Postage up; lines are long
The U.S. Postal Service has upped the ante for postage. And at the Yuba City Post Office, long lines Monday upped the time spent waiting for the new stamps.
First class postage was increased from 37 cents to 39 cents beginning Sunday. Customers faced long lines Monday to get the stamps at the Plumas Street office.
Just before noon, the line had grown to 27 people in Yuba City, including some who were waiting for stamps. A machine that dispensed 2-cent stamps was out of service Monday morning and also had no 39 cent stamps stocked in it - despite a poster in the post office's entryway touting the self-service availability of the new stamps.
Though the poster said, “No Waiting!,” Kathy Stapleton of Yuba City left without buying 2-cent stamps to add to her old 37-cent stamps because the machine was not working, and she did not want to wait in the long line.
“I walked in the door, and there was a line like it was Christmas,” Stapleton said.
She planned to try the Mailbox Plus store.
“It's just absurd,” Stapleton said.
Another customer, who would not give her name, said she tried to buy stamps at a supermarket, but they did not have the new ones. She ended up waiting in line at the Yuba City Post Office.
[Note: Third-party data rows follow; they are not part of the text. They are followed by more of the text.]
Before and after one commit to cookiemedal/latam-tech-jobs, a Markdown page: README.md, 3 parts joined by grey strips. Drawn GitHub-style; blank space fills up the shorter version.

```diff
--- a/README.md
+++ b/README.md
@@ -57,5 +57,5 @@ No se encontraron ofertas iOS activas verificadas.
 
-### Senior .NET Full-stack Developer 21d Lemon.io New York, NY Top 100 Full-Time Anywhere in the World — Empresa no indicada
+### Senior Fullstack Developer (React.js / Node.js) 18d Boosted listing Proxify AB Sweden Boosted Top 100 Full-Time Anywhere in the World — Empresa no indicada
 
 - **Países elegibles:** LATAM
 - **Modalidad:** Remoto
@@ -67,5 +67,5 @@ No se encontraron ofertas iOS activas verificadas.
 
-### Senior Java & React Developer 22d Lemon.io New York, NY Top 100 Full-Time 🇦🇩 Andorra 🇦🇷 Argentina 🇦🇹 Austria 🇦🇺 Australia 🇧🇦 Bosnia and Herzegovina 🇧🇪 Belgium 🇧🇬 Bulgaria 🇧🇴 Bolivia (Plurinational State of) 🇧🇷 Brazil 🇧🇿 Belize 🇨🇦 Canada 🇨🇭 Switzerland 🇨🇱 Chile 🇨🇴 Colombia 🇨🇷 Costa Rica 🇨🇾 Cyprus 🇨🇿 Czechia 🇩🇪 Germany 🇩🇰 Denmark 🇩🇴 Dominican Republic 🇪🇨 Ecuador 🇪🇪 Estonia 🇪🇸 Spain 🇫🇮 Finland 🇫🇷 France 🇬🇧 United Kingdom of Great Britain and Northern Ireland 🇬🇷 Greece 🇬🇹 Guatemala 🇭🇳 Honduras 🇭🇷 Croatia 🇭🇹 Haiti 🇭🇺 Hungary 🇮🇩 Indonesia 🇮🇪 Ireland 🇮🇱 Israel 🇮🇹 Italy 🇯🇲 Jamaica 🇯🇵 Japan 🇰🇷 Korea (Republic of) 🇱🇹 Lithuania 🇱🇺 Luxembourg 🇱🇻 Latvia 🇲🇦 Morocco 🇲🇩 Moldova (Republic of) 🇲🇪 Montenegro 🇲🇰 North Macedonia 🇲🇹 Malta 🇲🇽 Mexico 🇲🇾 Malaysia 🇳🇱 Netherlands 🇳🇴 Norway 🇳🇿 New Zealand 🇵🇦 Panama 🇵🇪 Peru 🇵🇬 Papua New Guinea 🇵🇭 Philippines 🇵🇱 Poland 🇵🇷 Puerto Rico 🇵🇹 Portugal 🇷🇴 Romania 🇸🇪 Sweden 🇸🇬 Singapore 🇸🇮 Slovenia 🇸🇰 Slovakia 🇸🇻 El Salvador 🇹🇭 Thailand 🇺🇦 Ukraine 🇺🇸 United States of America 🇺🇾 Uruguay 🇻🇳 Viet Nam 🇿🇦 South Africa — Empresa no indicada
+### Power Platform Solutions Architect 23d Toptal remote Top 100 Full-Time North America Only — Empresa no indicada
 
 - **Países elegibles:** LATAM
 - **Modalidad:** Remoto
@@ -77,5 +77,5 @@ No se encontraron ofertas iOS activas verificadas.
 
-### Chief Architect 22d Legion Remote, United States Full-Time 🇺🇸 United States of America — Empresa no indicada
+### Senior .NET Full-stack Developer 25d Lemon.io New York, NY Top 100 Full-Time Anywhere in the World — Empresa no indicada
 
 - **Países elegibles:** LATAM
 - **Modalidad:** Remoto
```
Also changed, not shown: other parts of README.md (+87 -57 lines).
Gus Ruiz, spokesman for the Sacramento postal district, said Monday afternoon that problems with Yuba City's machines were fixed. Ruiz said the machine may have run out of stamps, though there were no empty dispensers visible Monday morning.
Ruiz said long lines were unusual, a one-day anomaly caused by demand for new stamps.
“That's uncommon, but it's kind of what we're facing today,” Ruiz said.
An Appeal-Democrat reporter queued up Monday morning when lines stretched more than 20 people at
the Yuba City Post Office and found that buying proper postage required a 14-minute wait.
Yuba City Postmaster John Batch could not be reached for comment regarding the lines.
At Marysville, the automated machine was working but was sold out of 2-cent and 37-cent stamps. It did have 39-cent stamps for sale.
The lines at Marysville appeared to be shorter - 11 people at 12:40 p.m. Monday and seven people earlier that morning.
Marysville Postmaster Christopher Tracey could not be reached for comment.
Appeal-Democrat reporter John Dickey can be reached at 749-4711. You may e-mail him at email@example.com.